• **Work instruction**
Copy each line below containing "order".
(Entries shown)
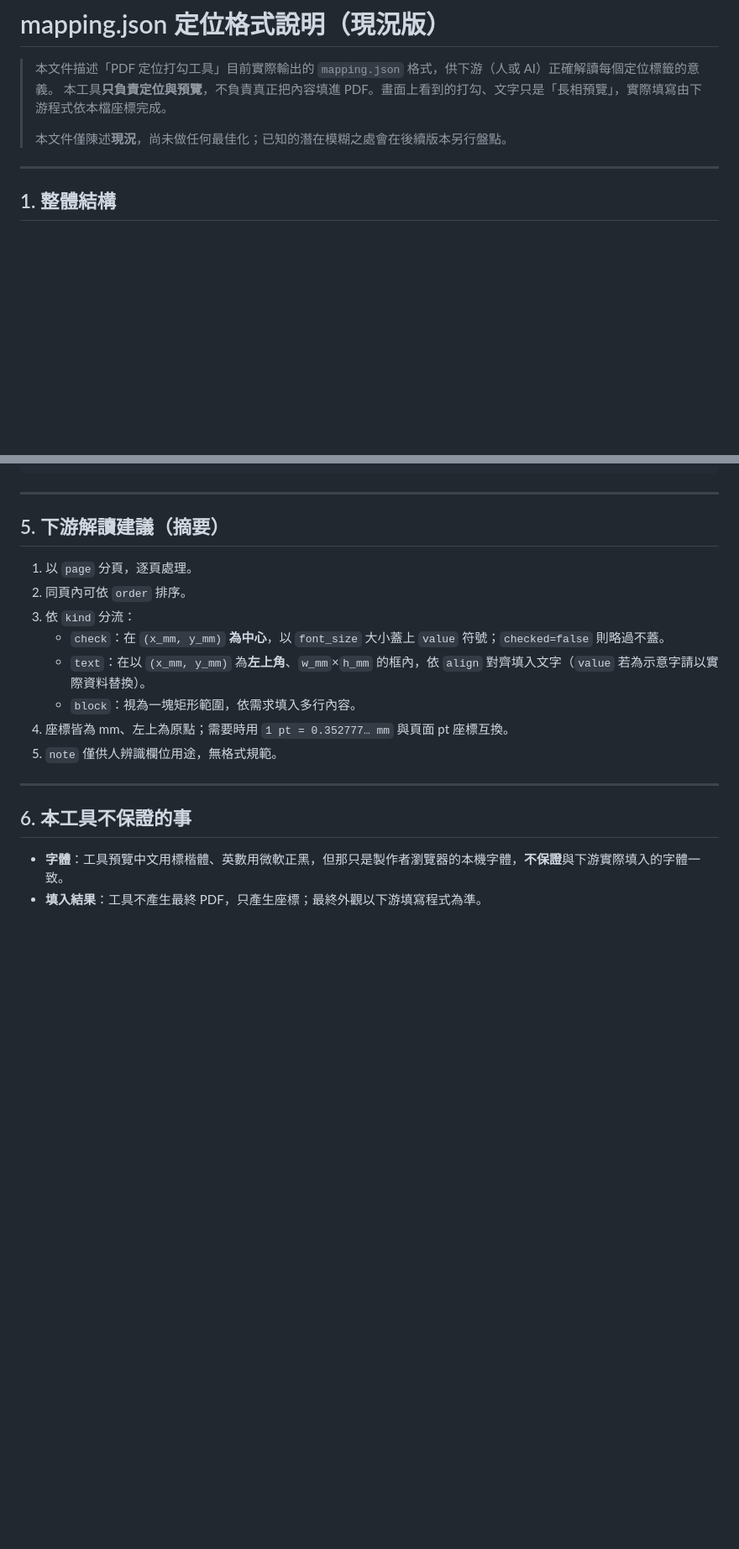
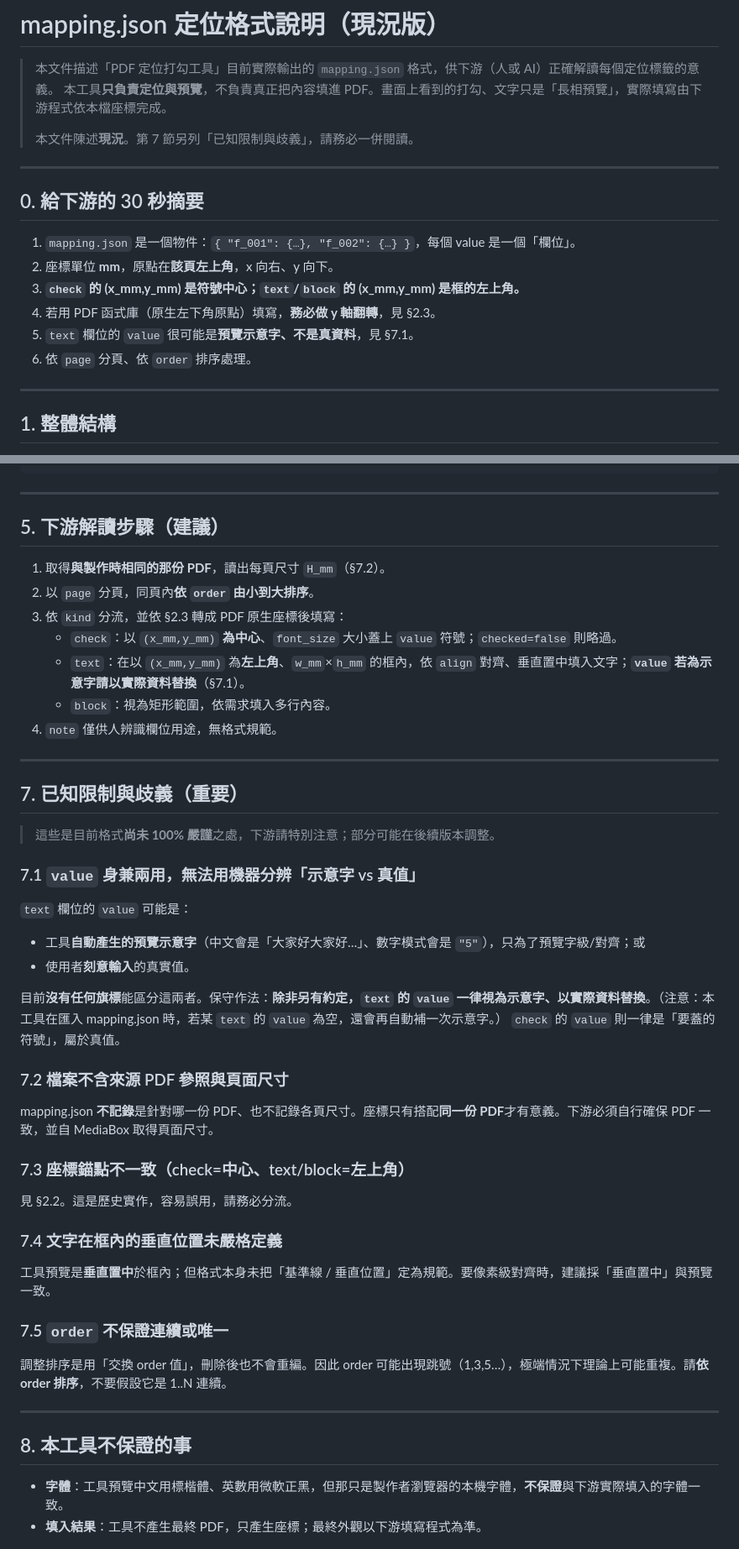
Before and after one commit to jwu0330/ping-pdf-web, a Markdown page: MAPPING_SPEC.md, 2 parts joined by grey strips. Shown at 84% size. Rendered like a GitHub page; blank space fills up the shorter version.

```diff
--- a/MAPPING_SPEC.md
+++ b/MAPPING_SPEC.md
@@ -3,7 +3,18 @@
 > 本文件描述「PDF 定位打勾工具」目前實際輸出的 `mapping.json` 格式，供下游（人或 AI）正確解讀每個定位標籤的意義。
 > 本工具**只負責定位與預覽**，不負責真正把內容填進 PDF。畫面上看到的打勾、文字只是「長相預覽」，實際填寫由下游程式依本檔座標完成。
 >
-> 本文件僅陳述**現況**，尚未做任何最佳化；已知的潛在模糊之處會在後續版本另行盤點。
+> 本文件陳述**現況**。第 7 節另列「已知限制與歧義」，請務必一併閱讀。
+
+---
+
+## 0. 給下游的 30 秒摘要
+
+1. `mapping.json` 是一個物件：`{ "f_001": {…}, "f_002": {…} }`，每個 value 是一個「欄位」。
+2. 座標單位 **mm**，原點在**該頁左上角**，x 向右、y 向下。
+3. **`check` 的 (x_mm,y_mm) 是符號中心；`text`/`block` 的 (x_mm,y_mm) 是框的左上角。**
+4. 若用 PDF 函式庫（原生左下角原點）填寫，**務必做 y 軸翻轉**，見 §2.3。
+5. `text` 欄位的 `value` 很可能是**預覽示意字、不是真資料**，見 §7.1。
+6. 依 `page` 分頁、依 `order` 排序處理。
 
 ---
 
@@ -141,20 +186,45 @@
 
 ---
 
-## 5. 下游解讀建議（摘要）
+## 5. 下游解讀步驟（建議）
 
-1. 以 `page` 分頁，逐頁處理。
-2. 同頁內可依 `order` 排序。
-3. 依 `kind` 分流：
-   - `check`：在 `(x_mm, y_mm)` **為中心**，以 `font_size` 大小蓋上 `value` 符號；`checked=false` 則略過不蓋。
-   - `text`：在以 `(x_mm, y_mm)` 為**左上角**、`w_mm`×`h_mm` 的框內，依 `align` 對齊填入文字（`value` 若為示意字請以實際資料替換）。
-   - `block`：視為一塊矩形範圍，依需求填入多行內容。
-4. 座標皆為 mm、左上為原點；需要時用 `1 pt = 0.352777… mm` 與頁面 pt 座標互換。
-5. `note` 僅供人辨識欄位用途，無格式規範。
+1. 取得**與製作時相同的那份 PDF**，讀出每頁尺寸 `H_mm`（§7.2）。
+2. 以 `page` 分頁，同頁內**依 `order` 由小到大排序**。
+3. 依 `kind` 分流，並依 §2.3 轉成 PDF 原生座標後填寫：
+   - `check`：以 `(x_mm,y_mm)` **為中心**、`font_size` 大小蓋上 `value` 符號；`checked=false` 則略過。
+   - `text`：在以 `(x_mm,y_mm)` 為**左上角**、`w_mm`×`h_mm` 的框內，依 `align` 對齊、垂直置中填入文字；**`value` 若為示意字請以實際資料替換**（§7.1）。
+   - `block`：視為矩形範圍，依需求填入多行內容。
+4. `note` 僅供人辨識欄位用途，無格式規範。
 
 ---
 
-## 6. 本工具不保證的事
+## 7. 已知限制與歧義（重要）
+
+> 這些是目前格式**尚未 100% 嚴謹**之處，下游請特別注意；部分可能在後續版本調整。
+
+### 7.1 `value` 身兼兩用，無法用機器分辨「示意字 vs 真值」
+`text` 欄位的 `value` 可能是：
+- 工具**自動產生的預覽示意字**（中文會是「大家好大家好…」、數字模式會是 `"5"`），只為了預覽字級/對齊；或
+- 使用者**刻意輸入**的真實值。
+
+目前**沒有任何旗標**能區分這兩者。保守作法：**除非另有約定，`text` 的 `value` 一律視為示意字、以實際資料替換**。（注意：本工具在匯入 mapping.json 時，若某 `text` 的 `value` 為空，還會再自動補一次示意字。）
+`check` 的 `value` 則一律是「要蓋的符號」，屬於真值。
+
+### 7.2 檔案不含來源 PDF 參照與頁面尺寸
+mapping.json **不記錄**是針對哪一份 PDF、也不記錄各頁尺寸。座標只有搭配**同一份 PDF**才有意義。下游必須自行確保 PDF 一致，並自 MediaBox 取得頁面尺寸。
+
+### 7.3 座標錨點不一致（check=中心、text/block=左上角）
+見 §2.2。這是歷史實作，容易誤用，請務必分流。
+
+### 7.4 文字在框內的垂直位置未嚴格定義
+工具預覽是**垂直置中**於框內；但格式本身未把「基準線 / 垂直位置」定為規範。要像素級對齊時，建議採「垂直置中」與預覽一致。
+
+### 7.5 `order` 不保證連續或唯一
+調整排序是用「交換 order 值」，刪除後也不會重編。因此 order 可能出現跳號（1,3,5…），極端情況下理論上可能重複。請**依 order 排序**，不要假設它是 1..N 連續。
+
+---
+
+## 8. 本工具不保證的事
 
 - **字體**：工具預覽中文用標楷體、英數用微軟正黑，但那只是製作者瀏覽器的本機字體，**不保證**與下游實際填入的字體一致。
 - **填入結果**：工具不產生最終 PDF，只產生座標；最終外觀以下游填寫程式為準。
```
Also changed, not shown: other parts of MAPPING_SPEC.md (+55 -21 lines).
(End Entries shown)
• **Task output**
+6. 依 `page` 分頁、依 `order` 排序處理。
-2. 同頁內可依 `order` 排序。
+2. 以 `page` 分頁，同頁內**依 `order` 由小到大排序**。
+### 7.5 `order` 不保證連續或唯一
+調整排序是用「交換 order 值」，刪除後也不會重編。因此 order 可能出現跳號（1,3,5…），極端情況下理論上可能重複。請**依 order 排序**，不要假設它是 1..N 連續。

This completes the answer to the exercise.